On that same token, how does a functioning healthy nightlife contribute to making a city smarter and more efficient?
So I'm a little bit more on the civic side of smart cities and the soft scales than the big data. A smart city, for example, is also a city where there is a lot of contact between policy makers, city residents and entrepreneurs, because these people need to work together to achieve a high quality of life. But of course the data is really important. We use data when it comes to drug policies and making entertainment areas more efficient. I think that's all intertwined.

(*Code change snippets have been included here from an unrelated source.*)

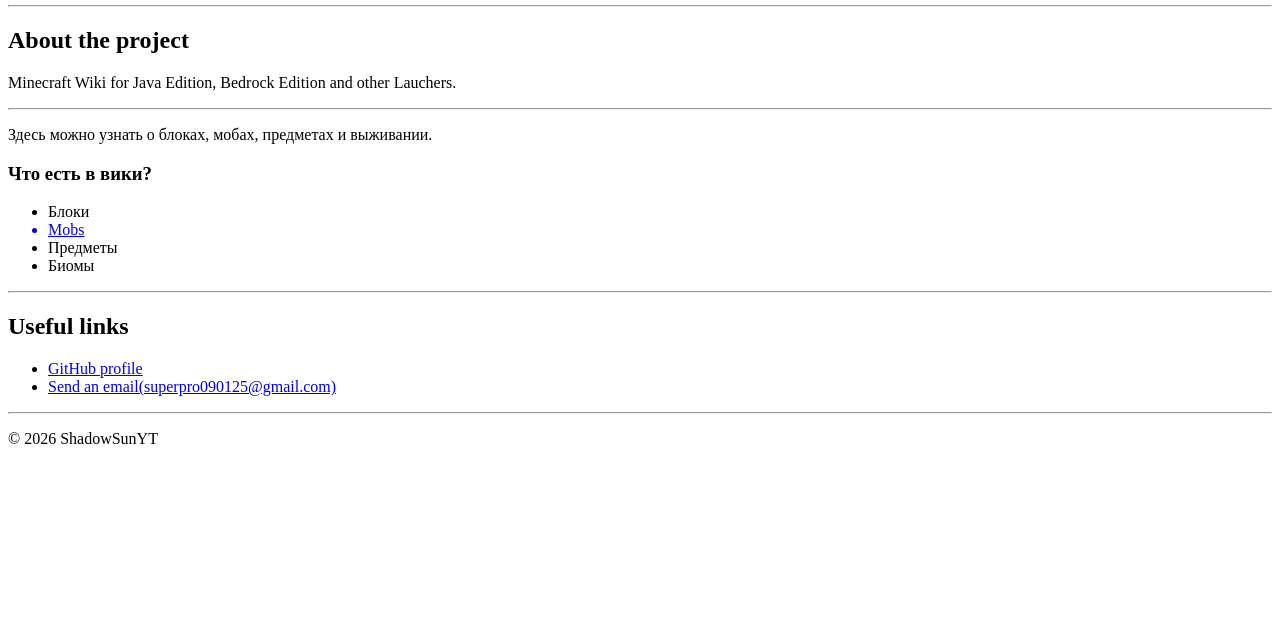
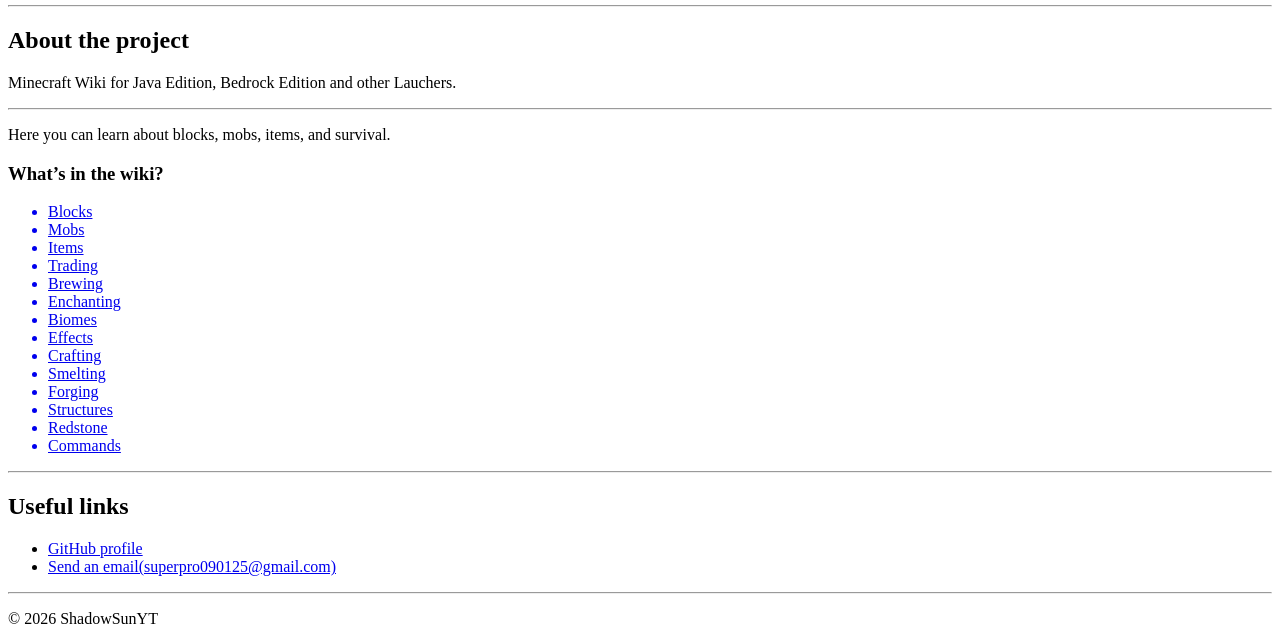
Before and after one commit to ShadowSunPRO/All-about-Minecraft, a plain HTML site: page index.html in a window 1280 px wide. Shown: the part 200-844 px from the top of the page. Before the commit the page ends 800 px from the top, so only its background shows below. Drawn offline with Linux system fonts and the light colour scheme.

Commit message:
Добавили изменения

```diff
--- a/index.html
+++ b/index.html
@@ -28,13 +28,24 @@
     </section>
 
   <section>
-    <p>Здесь можно узнать о блоках, мобах, предметах и выживании.</p>
-    <h3>Что есть в вики?</h3>
+    <p>Here you can learn about blocks, mobs, items, and survival.</p>
+    <h3>What’s in the wiki?</h3>
     <ul>
-      <li>Блоки</li>
+      <a href="Blocks.html"><li>Blocks</li></a>
       <a href="Mobs.html"><li>Mobs</li></a>
-      <li>Предметы</li>
-      <li>Биомы</li>
+      <a href="Items.html"><li>Items</li></a>
+      <a href="Trading.html"><li>Trading</li></a>
+      <a href="Brewing.html"><li>Brewing</li></a>
+      <a href="Enchanting.html"><li>Enchanting</li></a>
+      <a href="Biomes.html"><li>Biomes</li></a>
+      <a href="Effects.html"><li>Effects</li></a>
+      <a href="Crafting.html"><li>Crafting</li></a>
+      <a href="Smelting.html"><li>Smelting</li></a>
+      <a href="Forging.html"><li>Forging</li></a>
+      <a href="Structures.html"><li>Structures</li></a>
+      <a href="Redstone.html"><li>Redstone</li></a>
+      <a href="Commands.html"><li>Commands</li></a>
+
     </ul>
     <hr>
   </section>
```
Also changed, not shown: Biomes.html (added), Blocks.html (added), Brewing.html (added), Comands.html (added), Crafting.html (added), Effects.html (added), Enchanting.html (added), Forging.html (added), Items.html (added), Redstone.html (added), Smelting.html (added), Structures.html (added), Trading.html (added).
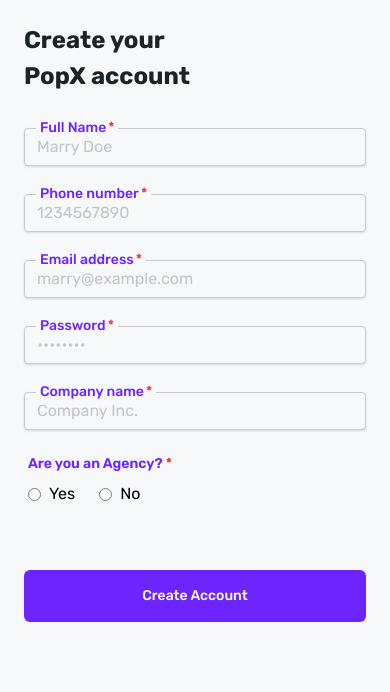
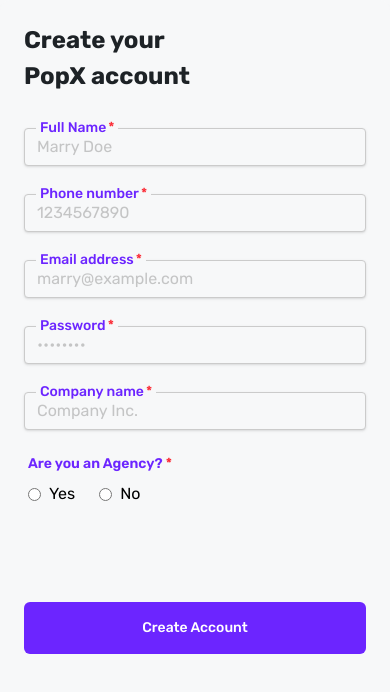
Before and after one commit to techvogue/Educase, a React (Vite) app: page /signup in a window 390 px wide. Shown: the top 692 px of the page. Built offline with nearby package versions, Linux system fonts and the light colour scheme.

Commit message:
fixing ui

```diff
--- a/src/pages/SignUp.jsx
+++ b/src/pages/SignUp.jsx
@@ -159,7 +159,7 @@
           {errors.isAgency && <p className="text-red-500 text-sm mt-2">{errors.isAgency}</p>}
         </div>
 
-        <div className="mt-16 sm:mt-auto">
+        <div className="mt-24 sm:mt-auto">
           <Button
             text="Create Account"
             buttonColor="#6C25FF"
```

Are you afraid at all that the pace of cities' growth right now can hurt nightlife and thus cripple the cities moving forward?
Oh absolutely. This is the big "G" word. Gentrification. It is an issue that we're dealing with everyday. And there are no real solutions, because money is really often needed. London lost 35 percent of its nightclubs—it's insane. But space is the biggest problem in this, and that's why when cities get gentrified, nightlife is really often being pushed out. So what we can do is think about: ok how can we make efficient use of space in the city? That's why we introduced 24 hour licenses for venues. Partly so these venues can stay open 24/7, but also so these buildings are also used more efficiently. So during the day, maybe it would be a rehearsal space, but at night, it's a nightclub.


I play in a band here in Brooklyn, and many of the DIY venues we play are regularly getting closed and pushed further out. What are other ways to protect nightlife from gentrification?
What I hope is that—we can get acknowledgement for our subculture in city hall and in policy making. Because if the city doesn't acknowledge it as a creative power, as something which is valuable to the city, it will never adjust its policy. And when city hall is aware of the cultural and economic value it [nightlife] creates, then maybe there could also be a form of integrity towards the people that help to develop these nightlife areas.

In zoning it could be a solution. For example, because zoning is always about "so many amounts of houses, so much amount of industry, shops, etc. etc." If you could say "we want ten, twenty, twenty-five percent of affordable working space for young creatives" then you have a good step. So what we [the nightlife community] really need to do is make sure that we are so well connected, that we can influence policy making.

So that's what the night mayor can do then. Be that liaison.
Yep, be that liaison—show the quality, show the power, show the impact that it has.

Do you think that it's important that the night mayor or night manager of a city remains just outside of the government? And not be a governmental figure?
It really depends on the DNA of the city. For us it's better to be just outside of politics because then we can work with all the parties and all the sides, otherwise it's always about who gets the credit for changing something—and this can really stagnate the process. And ok, Amsterdam really embraces bottom up initiatives, so for Amsterdam it's really good. But for example, in London, there was so much going on—so many venues closing—that there really needed to be an official person under the mayor, you know, that had the credit more or less of the mayor when speaking to the boroughs. We always say people should start with writing a manifesto that asks: What do we want our DIY scene to look like? What are the rules and the rights? How can we make it more safe, but also not over controlled? How can we keep the DNA of the DIY scene intact and still do something that is valuable for the city? There are so many directions in which you can go.

Subscribe to Science Solved It, Motherboard's new show about the greatest mysteries that were solved by science.